A REMARKABLE DIVERSITY OF LANDSCAPES, MONUMENTS AND PEOPLE
BOOK THIS DESTINATION AND DISCOVER INDONESIA
Largest archipelago in the world, crossed by the equator, Indonesia has over 17,000 islands, making it belong to both Southeast Asia and Oceania. The main islands are Sumatra, along the Strait of Malacca and Malaysia and, further east, Borneo; on the south Java and Bali. Because of its geographical dispersion, Indonesia has either a relatively constant equatorial climate, or a tropical climate with alternating wet and dry seasons. Indonesia is on the meeting grounds of three tectonic plates, which explains its high volcanic activity. It has about 150 volcanoes and is part of the Pacific Ring of Fire. The mountainous regions of volcanic origin, are located especially on the west coast of Sumatra, West Java, Kalimantan, Sulawesi and Papua.
Indonesia’s landscape is very varied. Java and Bali are the most fertile islands and rice fields are concentrated in these two regions, while Sumatra, Kalimantan, Sulawesi, Maluku and Papua are still largely covered with tropical forests. Having once been connected to Asia, the main islands have a fauna similar to that of the continent, such as the tiger, rhinoceros, elephant or leopard, next to a more specific fauna which includes the presence of the orangutan.

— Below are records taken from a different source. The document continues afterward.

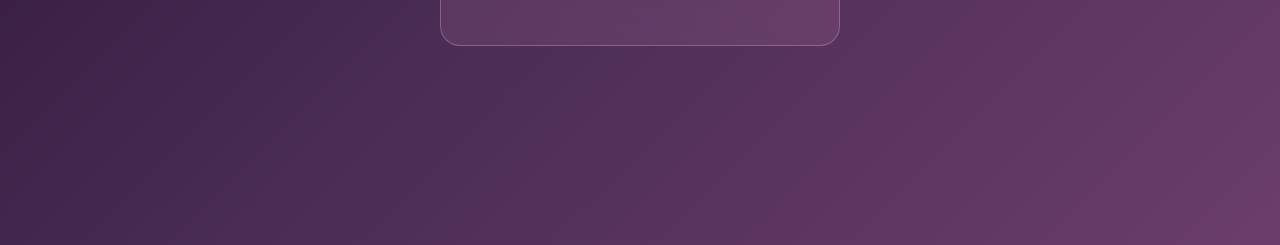
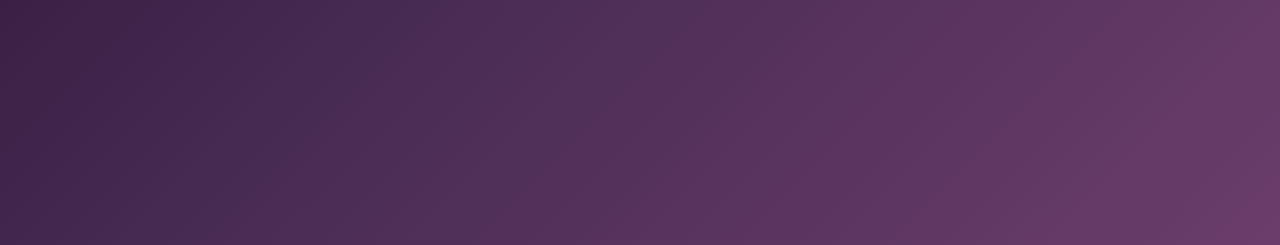
Before and after one commit to badareee/Dear_Hiba, a plain HTML site: page index.html in a window 1280 px wide. Shown: the part 555-800 px from the top of the page. Drawn offline with nearby package versions, Linux system fonts and the light colour scheme.

Commit message:
first commit

```diff
--- a/index.html
+++ b/index.html
@@ -594,7 +594,7 @@
             const currentMonth = today.getMonth() + 1;
             const currentDate = today.getDate();
 
-            if (currentMonth === 10 && currentDate === 26) {
+            if (currentMonth === 10 && currentDate === 27) {
                 document.getElementById('loginContainer').style.display = 'flex';
                 document.getElementById('countdownContainer').style.display = 'none';
             } else {
```
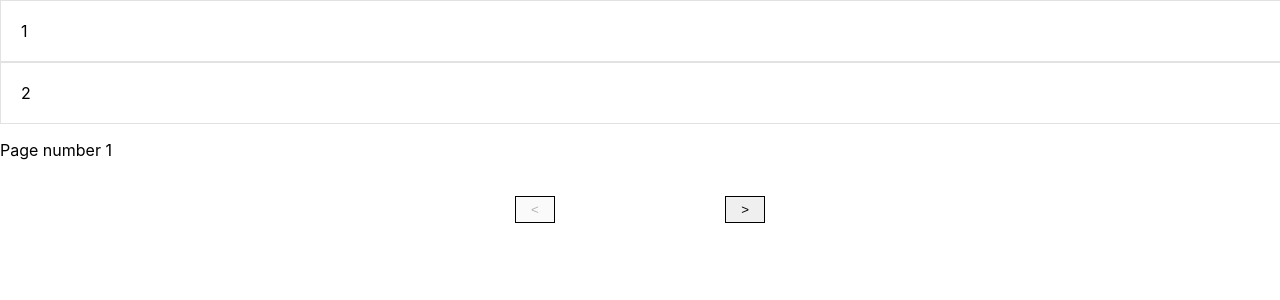
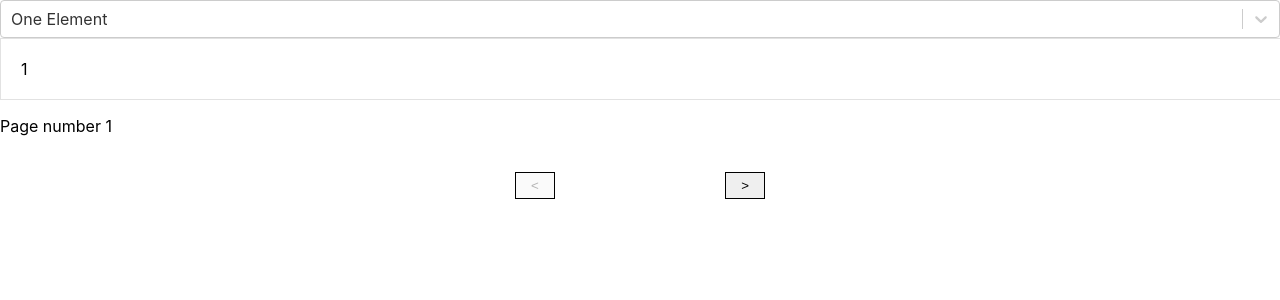
Before and after one commit to ExuCounter/pagination, a React (Create React App) app: page / in a window 1280 px wide. Shown: the top 300 px of the page. Built offline with nearby package versions, Linux system fonts and the light colour scheme.

Commit message:
feat: add react select for pagination

```diff
--- a/package.json
+++ b/package.json
@@ -11,10 +11,12 @@
     "@types/react": "^17.0.0",
     "@types/react-dom": "^17.0.0",
     "@types/react-router-dom": "5.1.7",
+    "@types/react-select": "4.0.13",
     "react": "^17.0.1",
     "react-dom": "^17.0.1",
     "react-router-dom": "5.2.0",
     "react-scripts": "4.0.3",
+    "react-select": "4.2.1",
     "typescript": "^4.1.2",
     "web-vitals": "^1.0.1"
   },
--- a/src/@main/index.tsx
+++ b/src/@main/index.tsx
@@ -1,6 +1,6 @@
 import { List } from '../List'
-
-const VISIBLE_ITEMS_NUMBER = 2
+import { useState } from 'react'
+import RSelect, { ValueType } from 'react-select'
 
 const fakeData = [
   { title: '1' },
@@ -17,6 +17,31 @@ const fakeData = [
   { title: '12' },
 ]
 
+type OptionType = { value: number; label: string }
+
+const options: OptionType[] = [
+  { value: 1, label: 'One Element' },
+  { value: 2, label: 'Two Elements' },
+  { value: 3, label: 'Three Elements' },
+]
+
 export const MainPage = () => {
-  return <List visibleItemsNumber={VISIBLE_ITEMS_NUMBER} data={fakeData} />
+  const [currentOption, setCurrentOption] = useState<
+    ValueType<OptionType, false>
+  >(options[0])
+
+  const handleSelect = (value: OptionType | null) => {
+    setCurrentOption(value)
+  }
+
+  return (
+    <>
+      <RSelect
+        options={options}
+        defaultValue={options[0]}
+        onChange={(e) => handleSelect(e)}
+      />
+      <List visibleItemsNumber={currentOption!.value} data={fakeData} />
+    </>
+  )
 }
```
Also changed, not shown: 1 other file (tests, documents, lock files or other folders).
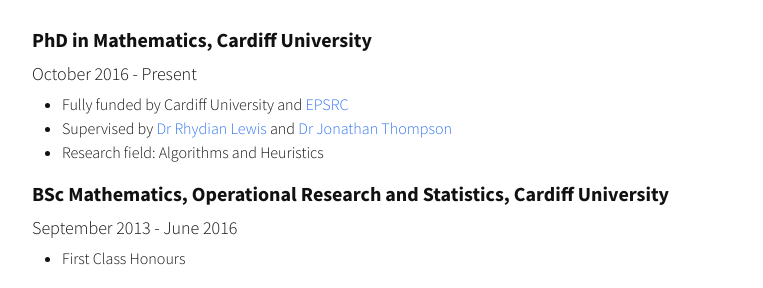
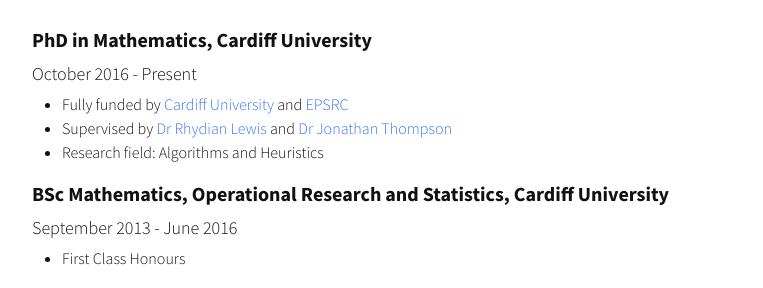
Before and after one commit to asyllh/asyllh.github.io, a Jekyll site: the page built from bio.md, in a window 1280 px wide. Shown: the part 319-607 px from the top of the page, without its empty margins (238-1001 px from the left). Built offline with Jekyll 4.4.1, drawn with Linux system fonts in a browser that asks for light colours; nearby versions of some CDN libraries; part of the change alters nothing that is shown.

```diff
--- a/bio.md
+++ b/bio.md
@@ -10,7 +10,7 @@ permalink: /bio/
 
 October 2016 - Present
 
-* Fully funded by Cardiff University and [EPSRC](https://www.epsrc.ac.uk/)
+* Fully funded by [Cardiff University](http://www.cardiff.ac.uk/mathematics) and [EPSRC](https://www.epsrc.ac.uk/)
 * Supervised by [Dr Rhydian Lewis](http://www.rhydlewis.eu) and [Dr Jonathan Thompson](http://www.cardiff.ac.uk/people/view/98669-thompson-jonathan)
 * Research field: Algorithms and Heuristics
 
```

Indonesia has always been a focal point of trade between India and China; the decline of the continental Silk Road caused more developing trade with the Middle East and with it the development of Islam, which will become the majority religion of this country, the most populous in the world, supplanting Hinduism and Buddhism. The population is over 230 million people represented by more than 300 ethnic groups.